At 16, Thula won the Primrose International Viola Competition, and a few months later won the Young Concert Artists International Competition. She departed Crossroads before graduating—“It was difficult to leave,” she says—for the Curtis School of Music in Philadelphia. Soon after, she received the Avery Fisher Career Grant.
Thula, who has been called “one of the great viola players in the world,” has performed throughout the U.S. and across four continents, from the White House to the Louvre to “Saturday Night Live.” Now, she’s devoting much of her time to a “huge passion,” composing. Among her recent works are world-premiere compositions of “Sonora Storm” for solo viola/orchestra and “Climbing to Dragon’s Mountain” for violin quartet. She’s also composing for a children’s string ensemble in her home base of Phoenix.
Following Curtis, Thula attended the Conservatoire National Supérieur de Musique et de Danse de Paris as a Fulbright Scholar and, fascinated by world religions, earned a master’s in theological studies at Harvard University. She’s been a visiting professor at the University of Notre Dame and Indiana University.
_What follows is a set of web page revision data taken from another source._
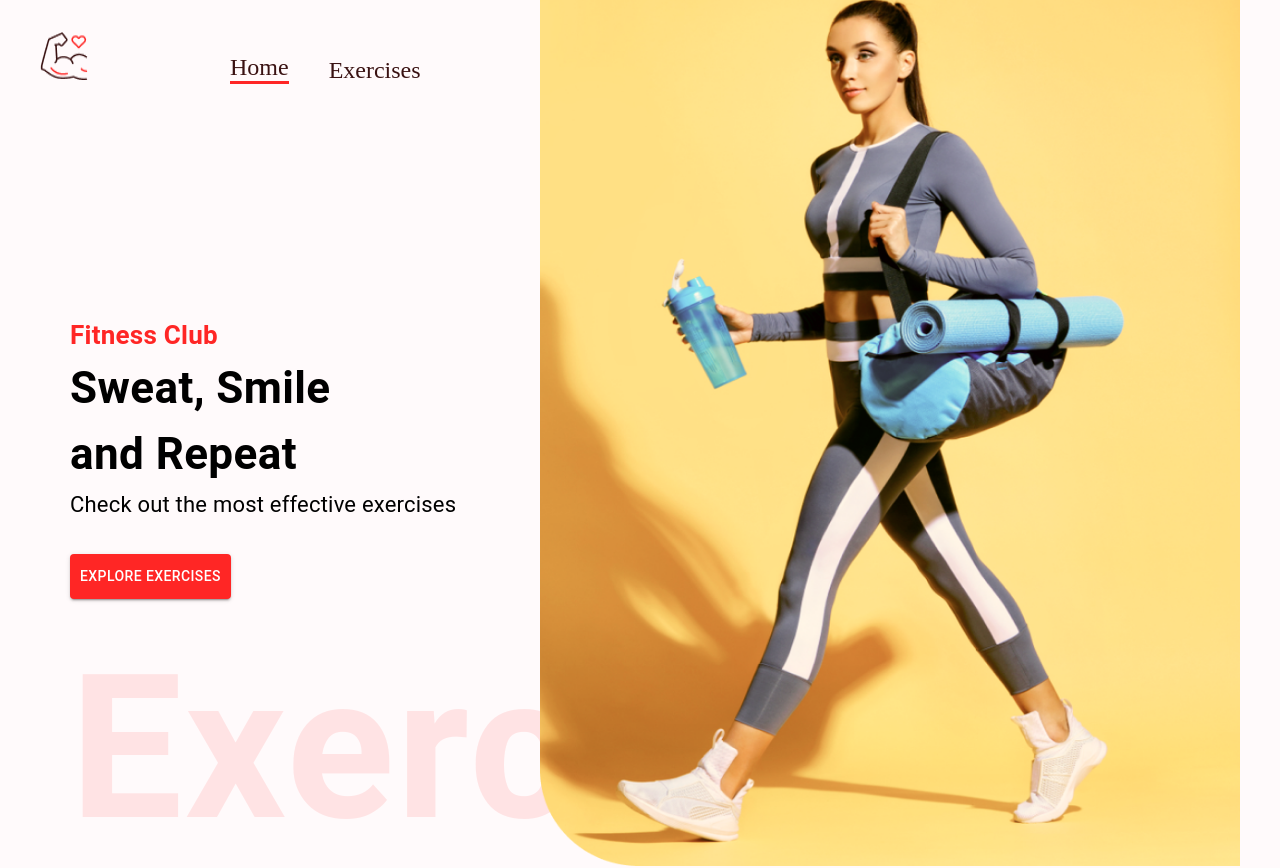
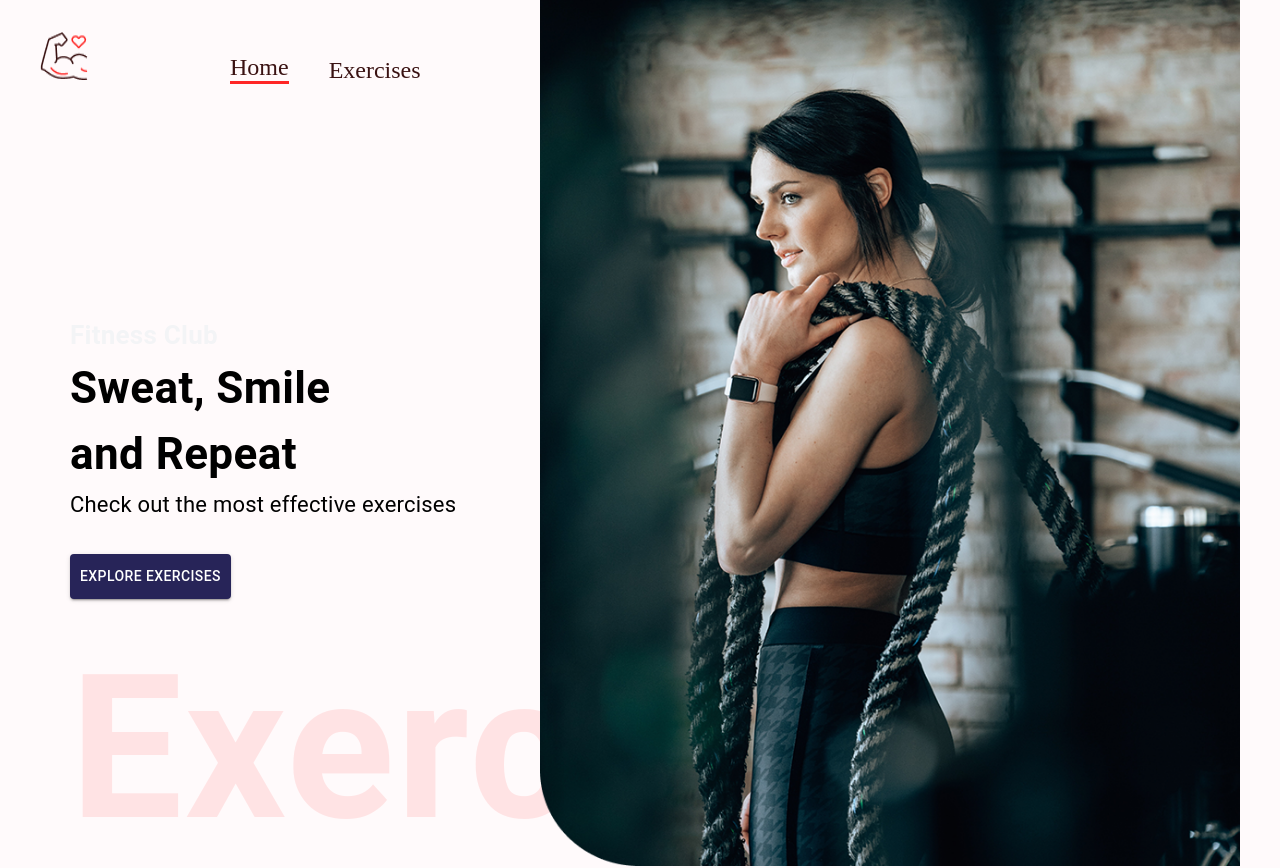
Before and after one commit to brosj/crossfit, a React (Create React App) app: page / in a window 1280 px wide. Shown: the top 868 px of the page. Built offline with nearby package versions, Linux system fonts and the light colour scheme; no server answers.

Commit message:
Updating banner

```diff
--- a/src/components/HeroBanner.js
+++ b/src/components/HeroBanner.js
@@ -13,7 +13,7 @@ const HeroBanner = () => {
       position="relative"
       p="20px"
     >
-      <Typography color="#FF2625" fontWeight="600" fontSize="26px">
+      <Typography color="#f3f4f6" fontWeight="600" fontSize="26px">
         Fitness Club
       </Typography>
 
@@ -28,7 +28,7 @@ const HeroBanner = () => {
         Check out the most effective exercises
       </Typography>
 
-      <Button variant="contained" color="error" href="#exercises" sx={{ backgroundColor: '#FF2625', padding: '10px' }}>
+      <Button variant="contained" color="error" href="#exercises" sx={{ backgroundColor: '#272458', padding: '10px' }}>
         Explore Exercises
       </Button>
 
```
Also changed, not shown: src/assets/images/banner.png, src/assets/images/banner_.png (added).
She loved Crossroads’ rare ability to combine high standards with creativity and a generous spirit. The School helped teach her a philosophy that she feels is true in both life and music: You have to know all the rules so you know which ones you can break.